After a slow start to the year, and with so much effort focussed on infrastructure rather than cultivation, it is good to see the harvest coming along nicely now. We have been enjoying beautiful creamy new potatoes, Sharpe’s Express and Red Duke of York, from the potato pots for some weeks. We steam these for best results, which prevents them from breaking up. The first of the outdoor potato beds is looking good now, and will be ready to supply new potatoes as soon as the pots are gone. The autumn sown onion sets are also developing nicely, with many of a good size already, and great used fresh. The outdoor sowings will provide the main crop for storage later in the year.
The autumn sown broad beans and peas have provided a good harvest – there are still plenty more to come, but they are about at their best right now and will soon go over. The older pods of broad beans can still be used, but the skins of the beans are best removed. This is readily achieved by blanching the podded beans in boiling water for half a minute or so and then submerging in ice water. The beans can then be popped out of their skins with ease. The first outdoor sowing of peas is in flower now. The mangetout types will no doubt provide the first harvest, and should be ready soon after the polytunnel crop is finished. This year we are growing the heritage mangetout variety Carouby de Mausanne. I did not realise that this variety had such attractive flowers. Indeed, it might well be worth growing just for decorative purposes, being as attractive, in my view, as any sweet pea I have seen.

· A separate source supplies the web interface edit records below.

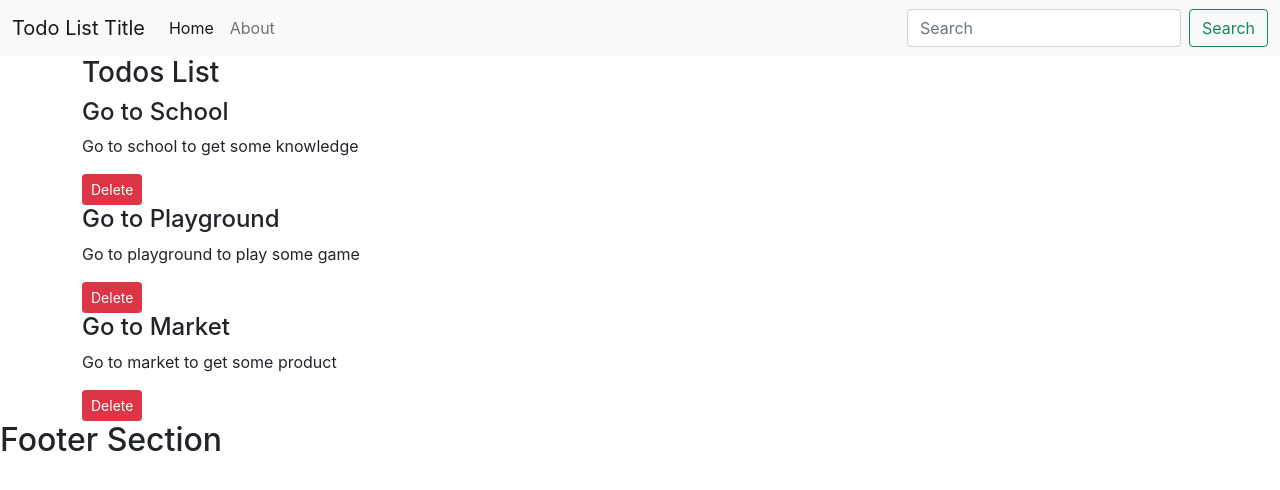
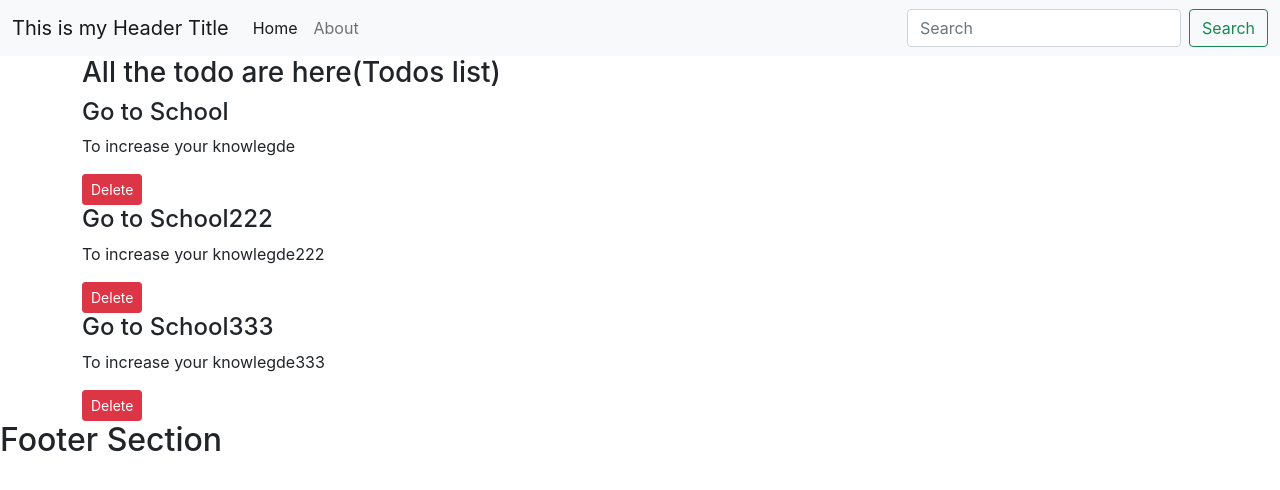
Before and after one commit to ahgalib/todos-list-with-react, a React (Create React App) app: page / in a window 1280 px wide. Shown: the top 490 px of the page. Built offline with nearby package versions, Linux system fonts and the light colour scheme.

Commit message:
todos list again

```diff
--- a/src/App.js
+++ b/src/App.js
@@ -1,40 +1,38 @@
 
-import './App.css';
-import Header from "./MyComponents/Header"
+import './App.css'
+import Header from './MyComponents/Header'
+import {Todos} from './MyComponents/Todos'
+import {Footer} from './MyComponents/Footer'
+function App() {
 
-import {Todos} from "./MyComponents/Todos"
-import {Footer} from "./MyComponents/Footer"
-
-function App() {
   const onDelete = () => {
-    console.log('onDelete is worked');
+    console.log('Delete button Clicked');
   }
   let todos = [
     {
-      sno: 1,
-      title: "Go to School",
-      description : "Go to school to get some knowledge",
+      'sno':1,
+      'title':'Go to School',
+      "desc":'To increase your knowlegde'
     },
     {
-      sno: 2,
-      title: "Go to Playground",
-      description : "Go to playground to play some game",
+      'sno':2,
+      'title':'Go to School222',
+      "desc":'To increase your knowlegde222'
     },
     {
-      sno: 3,
-      title: "Go to Market",
-      description : "Go to market to get some product",
-    },
+      'sno':2,
+      'title':'Go to School333',
+      "desc":'To increase your knowlegde333'
+    }
   ]
+
   return (
     <>
-      <Header title="Todo List Title" searchBar = {true}/>
-      <Todos todos= {todos} onDelete={onDelete}/>
-
-
-      <Footer/>
+    <Header title="This is my Header Title" searchBar="false"/>
+    <Todos todos = {todos} onDelete = {onDelete}/>
+    <Footer/>
     </>
-  );
+  )
 }
 
 export default App;
--- a/src/MyComponents/Todo.js
+++ /dev/null
@@ -1,10 +0,0 @@
-import React from 'react'
-export const Todo = ({todo,onDelete}) =>{
-    return (
-        <div>
-           <h4>{todo.title}</h4>
-           <p>{todo.description}</p>
-           <button className="btn btn-danger btn-sm" onClick={onDelete}>Delete</button>
-        </div>
-    )
-}
--- /dev/null
+++ b/src/MyComponents/TodoItem.js
@@ -0,0 +1,11 @@
+import React from 'react'
+
+export const TodoItem = ({todo,onDelete}) => {
+    return(
+        <div>
+            <h4>{todo.title}</h4>
+            <p>{todo.desc}</p>
+            <button class="btn btn-danger btn-sm" onClick = {onDelete}>Delete</button>
+        </div>
+    )
+}
--- a/src/MyComponents/Todos.js
+++ b/src/MyComponents/Todos.js
@@ -1,15 +1,15 @@
 import React from 'react'
-import {Todo} from './Todo'
+ import {TodoItem} from './TodoItem'
 
-export const  Todos = (props) =>{
+export const Todos = ({todos,onDelete}) => {
     return (
         <div className="container">
-            <h3>Todos List</h3>
-            {/* {props.todos} */}
-            {props.todos.map ((todo) =>{
-                return <Todo todo={todo} onDelete = {props.onDelete}/>
+            <h3>All the todo are here(Todos list)</h3>
+
+            {/* <TodoItem todo={todos[0]}/> */}
+            {todos.map((todos)=>{
+                return <TodoItem todo={todos} onDelete = {onDelete}/>
             })}
-
         </div>
     )
 }
```
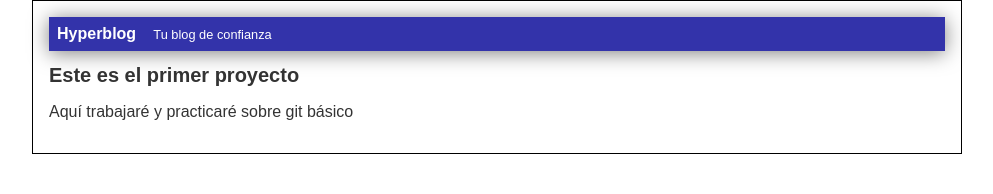
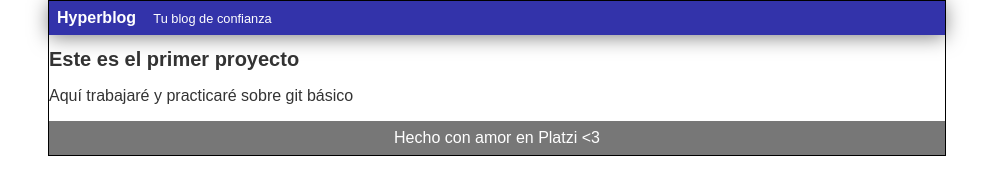
Before and after one commit to TommyEu/HyperBlog, a plain HTML site: page index.html in a window 1280 px wide. Shown: the whole page, without its empty margins (143-1136 px from the left). Drawn offline with Linux system fonts and the light colour scheme.

Commit message:
Footer terminado; Padding de container eliminado

```diff
--- a/index.html
+++ b/index.html
@@ -14,6 +14,9 @@
                 <h1>Este es el primer proyecto</h1>
                 <p>Aquí trabajaré y practicaré sobre git básico</p>
             </div>
+            <div id="footer">
+                Hecho con amor en Platzi &lt;3
+            </div>
         </div>
 
 
--- a/styles.css
+++ b/styles.css
@@ -9,7 +9,7 @@ body {
 
 #container {
     width: 70%;
-    padding: 1em;
+    padding: 0;
     text-align: left;
     border: 1px solid #000;
     margin: 0 auto
@@ -36,3 +36,10 @@ body {
     font-weight: normal;
     font-size: 0.8em;
 }
+
+#footer {
+   background: #777;
+   color: white;
+   text-align: center;
+   padding: 0.5em;
+}
```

The first outdoor sowing of broad beans is loaded with flowers, and regularly attracts the attentions of the local bumblebees, which is great to see. I should have sown some dwarf french beans in the polytunnel for an early crop. Instead I have slower growing climbing beans in the tunnel, which are doing well but a long way from producing any beans, and recent sowings of dwarf beans outside, which in retrospect would have been better the other way around. We have also enjoyed some fast growing turnips and radish, which are always good for early sowings and can be relied upon to give a crop when little else is available. Spinach beet and rhubarb chard add some leafy greens to the mix.
The first fruits of the year, strawberries from the glasshouses, have also started to ripen over the past week or so and are now in full flow. At the moment we have mid season Cambridge Favourite planted in the borders, although an early variety might make more use of the extra heat to give a really early harvest. However, these were bought with a couple of fruit trees to make up a minimum order value so I was not too concerned. This is still a common enough variety, often seen at the garden centre; the flavour and texture are reasonable but not outstanding, and the fruits tend to be somewhat soft, and best taken just on the point of ripeness. Having said that, they still compare favourably with supermarket offerings. Interestingly, within a bowl of fruits of similar apparent ripeness, there is a wide variation in flavour, with considerable differences in the balance of sugars and acidity, as well as the fragance and that indescribable ‘strawberryness’.